About this exercise: Pull every line that includes the word "createElement" from the data.

[Dataset excerpts]
# # # # # # #

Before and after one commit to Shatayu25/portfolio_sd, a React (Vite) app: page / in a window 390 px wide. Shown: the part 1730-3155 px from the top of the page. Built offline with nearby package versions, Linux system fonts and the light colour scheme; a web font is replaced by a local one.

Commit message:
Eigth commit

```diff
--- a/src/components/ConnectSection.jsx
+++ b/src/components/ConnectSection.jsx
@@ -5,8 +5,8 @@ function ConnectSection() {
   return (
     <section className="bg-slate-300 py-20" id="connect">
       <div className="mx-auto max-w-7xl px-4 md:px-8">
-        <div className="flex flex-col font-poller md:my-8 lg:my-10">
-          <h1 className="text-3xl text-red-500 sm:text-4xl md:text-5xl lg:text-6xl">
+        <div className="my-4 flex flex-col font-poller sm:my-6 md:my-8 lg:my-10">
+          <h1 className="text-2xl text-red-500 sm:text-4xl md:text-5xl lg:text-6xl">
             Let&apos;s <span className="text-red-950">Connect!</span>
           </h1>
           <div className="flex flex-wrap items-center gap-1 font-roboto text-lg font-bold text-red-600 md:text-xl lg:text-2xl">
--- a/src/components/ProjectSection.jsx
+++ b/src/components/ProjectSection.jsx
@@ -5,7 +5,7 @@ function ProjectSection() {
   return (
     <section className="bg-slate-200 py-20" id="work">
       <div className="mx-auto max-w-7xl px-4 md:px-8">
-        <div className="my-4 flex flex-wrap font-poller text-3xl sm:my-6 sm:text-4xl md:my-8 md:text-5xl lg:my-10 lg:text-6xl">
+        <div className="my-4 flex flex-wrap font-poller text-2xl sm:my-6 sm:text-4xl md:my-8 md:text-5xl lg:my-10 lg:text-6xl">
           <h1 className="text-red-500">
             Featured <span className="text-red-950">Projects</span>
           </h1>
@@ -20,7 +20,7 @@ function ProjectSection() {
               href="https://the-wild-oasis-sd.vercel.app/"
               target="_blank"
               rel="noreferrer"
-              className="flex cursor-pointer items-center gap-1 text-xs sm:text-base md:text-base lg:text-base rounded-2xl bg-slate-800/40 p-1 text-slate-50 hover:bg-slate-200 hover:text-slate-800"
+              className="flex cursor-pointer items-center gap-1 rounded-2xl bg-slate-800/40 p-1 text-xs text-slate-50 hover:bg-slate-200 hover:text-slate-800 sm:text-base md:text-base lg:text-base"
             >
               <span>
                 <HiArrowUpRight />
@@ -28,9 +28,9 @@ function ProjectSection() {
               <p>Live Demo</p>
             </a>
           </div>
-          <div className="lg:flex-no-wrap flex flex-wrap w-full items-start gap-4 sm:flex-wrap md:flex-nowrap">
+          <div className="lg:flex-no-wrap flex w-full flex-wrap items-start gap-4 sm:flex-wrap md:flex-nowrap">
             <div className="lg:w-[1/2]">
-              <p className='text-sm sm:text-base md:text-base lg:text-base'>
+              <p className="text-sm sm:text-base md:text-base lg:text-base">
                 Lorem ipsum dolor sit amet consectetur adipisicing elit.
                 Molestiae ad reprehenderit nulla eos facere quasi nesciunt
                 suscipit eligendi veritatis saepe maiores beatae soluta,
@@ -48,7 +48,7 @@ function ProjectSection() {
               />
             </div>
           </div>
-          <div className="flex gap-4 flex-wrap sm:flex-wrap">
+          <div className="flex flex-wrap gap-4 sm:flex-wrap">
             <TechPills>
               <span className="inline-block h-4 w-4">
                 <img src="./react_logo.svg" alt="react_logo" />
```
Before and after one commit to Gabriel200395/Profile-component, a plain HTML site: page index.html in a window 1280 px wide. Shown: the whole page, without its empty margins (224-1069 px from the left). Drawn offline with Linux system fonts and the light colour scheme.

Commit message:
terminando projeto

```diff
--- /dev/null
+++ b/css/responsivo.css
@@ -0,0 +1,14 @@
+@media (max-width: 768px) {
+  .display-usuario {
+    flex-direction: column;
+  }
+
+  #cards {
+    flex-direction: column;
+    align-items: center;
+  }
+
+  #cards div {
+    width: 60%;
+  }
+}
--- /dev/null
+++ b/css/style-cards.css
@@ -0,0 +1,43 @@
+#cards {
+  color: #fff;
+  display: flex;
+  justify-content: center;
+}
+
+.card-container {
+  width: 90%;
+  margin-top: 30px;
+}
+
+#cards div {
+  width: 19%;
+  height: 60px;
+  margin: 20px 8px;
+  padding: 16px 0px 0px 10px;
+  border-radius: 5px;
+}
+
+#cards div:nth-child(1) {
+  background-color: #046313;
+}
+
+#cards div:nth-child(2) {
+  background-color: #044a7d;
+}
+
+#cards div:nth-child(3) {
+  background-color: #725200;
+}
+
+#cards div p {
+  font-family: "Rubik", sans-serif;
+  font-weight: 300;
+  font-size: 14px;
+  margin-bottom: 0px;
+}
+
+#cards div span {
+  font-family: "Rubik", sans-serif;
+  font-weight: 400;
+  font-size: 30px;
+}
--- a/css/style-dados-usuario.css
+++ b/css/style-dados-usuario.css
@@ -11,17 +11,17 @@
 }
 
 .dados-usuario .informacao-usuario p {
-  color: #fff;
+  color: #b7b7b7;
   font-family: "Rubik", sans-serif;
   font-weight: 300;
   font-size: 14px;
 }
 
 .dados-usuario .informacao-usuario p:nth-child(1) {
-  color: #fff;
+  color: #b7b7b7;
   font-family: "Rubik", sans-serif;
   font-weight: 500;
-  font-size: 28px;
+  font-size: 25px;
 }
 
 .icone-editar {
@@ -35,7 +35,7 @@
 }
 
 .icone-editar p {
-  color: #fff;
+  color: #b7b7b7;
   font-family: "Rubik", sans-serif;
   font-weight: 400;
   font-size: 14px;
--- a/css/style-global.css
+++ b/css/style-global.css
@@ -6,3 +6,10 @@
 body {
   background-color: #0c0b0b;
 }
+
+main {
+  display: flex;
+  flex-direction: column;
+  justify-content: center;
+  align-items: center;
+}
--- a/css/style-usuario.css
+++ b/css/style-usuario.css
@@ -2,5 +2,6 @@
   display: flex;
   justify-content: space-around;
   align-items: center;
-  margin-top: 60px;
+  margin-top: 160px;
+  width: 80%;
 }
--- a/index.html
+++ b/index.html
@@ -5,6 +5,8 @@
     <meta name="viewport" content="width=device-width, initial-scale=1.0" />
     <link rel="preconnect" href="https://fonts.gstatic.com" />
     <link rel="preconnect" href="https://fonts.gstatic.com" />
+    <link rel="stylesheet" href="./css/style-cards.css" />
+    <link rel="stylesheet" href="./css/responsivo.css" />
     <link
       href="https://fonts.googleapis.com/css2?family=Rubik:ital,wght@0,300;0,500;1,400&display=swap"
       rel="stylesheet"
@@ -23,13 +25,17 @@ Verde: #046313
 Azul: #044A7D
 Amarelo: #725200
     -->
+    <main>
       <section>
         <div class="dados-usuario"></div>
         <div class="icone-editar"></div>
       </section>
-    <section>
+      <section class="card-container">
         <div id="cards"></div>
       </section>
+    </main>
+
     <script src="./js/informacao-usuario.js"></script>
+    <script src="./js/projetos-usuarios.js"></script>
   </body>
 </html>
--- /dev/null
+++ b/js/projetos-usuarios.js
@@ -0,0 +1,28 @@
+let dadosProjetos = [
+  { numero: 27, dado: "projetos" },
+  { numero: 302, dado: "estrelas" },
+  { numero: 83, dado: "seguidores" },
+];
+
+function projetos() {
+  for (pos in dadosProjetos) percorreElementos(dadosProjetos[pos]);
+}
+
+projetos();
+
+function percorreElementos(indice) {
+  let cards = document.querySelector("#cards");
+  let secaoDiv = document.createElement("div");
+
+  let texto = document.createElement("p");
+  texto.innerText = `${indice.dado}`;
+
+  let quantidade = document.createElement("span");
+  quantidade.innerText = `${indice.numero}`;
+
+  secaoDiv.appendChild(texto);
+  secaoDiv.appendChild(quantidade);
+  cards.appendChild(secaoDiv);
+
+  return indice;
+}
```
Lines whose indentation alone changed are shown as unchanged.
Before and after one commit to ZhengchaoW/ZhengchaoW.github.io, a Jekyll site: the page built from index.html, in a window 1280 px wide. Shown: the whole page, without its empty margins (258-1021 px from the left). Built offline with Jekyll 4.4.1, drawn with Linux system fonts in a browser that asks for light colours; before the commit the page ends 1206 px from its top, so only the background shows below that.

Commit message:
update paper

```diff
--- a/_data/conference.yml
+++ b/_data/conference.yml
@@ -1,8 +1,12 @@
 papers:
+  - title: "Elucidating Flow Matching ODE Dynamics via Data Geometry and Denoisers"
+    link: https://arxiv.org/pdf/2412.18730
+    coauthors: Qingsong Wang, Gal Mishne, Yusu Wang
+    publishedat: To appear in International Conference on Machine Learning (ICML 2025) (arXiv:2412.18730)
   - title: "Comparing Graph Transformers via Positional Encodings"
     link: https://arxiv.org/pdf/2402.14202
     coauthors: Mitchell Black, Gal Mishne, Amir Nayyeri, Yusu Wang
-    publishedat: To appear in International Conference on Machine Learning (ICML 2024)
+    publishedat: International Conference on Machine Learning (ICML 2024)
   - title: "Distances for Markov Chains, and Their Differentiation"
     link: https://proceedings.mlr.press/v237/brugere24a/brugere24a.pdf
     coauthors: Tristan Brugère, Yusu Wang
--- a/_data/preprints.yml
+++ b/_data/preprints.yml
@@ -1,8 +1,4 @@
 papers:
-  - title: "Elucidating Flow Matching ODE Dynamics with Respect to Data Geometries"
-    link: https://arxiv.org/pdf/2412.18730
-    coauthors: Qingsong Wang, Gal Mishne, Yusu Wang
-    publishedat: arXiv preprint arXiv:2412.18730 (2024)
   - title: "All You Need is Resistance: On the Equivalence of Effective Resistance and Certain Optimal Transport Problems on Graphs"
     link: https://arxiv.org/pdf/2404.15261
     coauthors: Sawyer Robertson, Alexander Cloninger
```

# # # # # # #

Reply:
+  let secaoDiv = document.createElement("div");
+  let texto = document.createElement("p");
+  let quantidade = document.createElement("span");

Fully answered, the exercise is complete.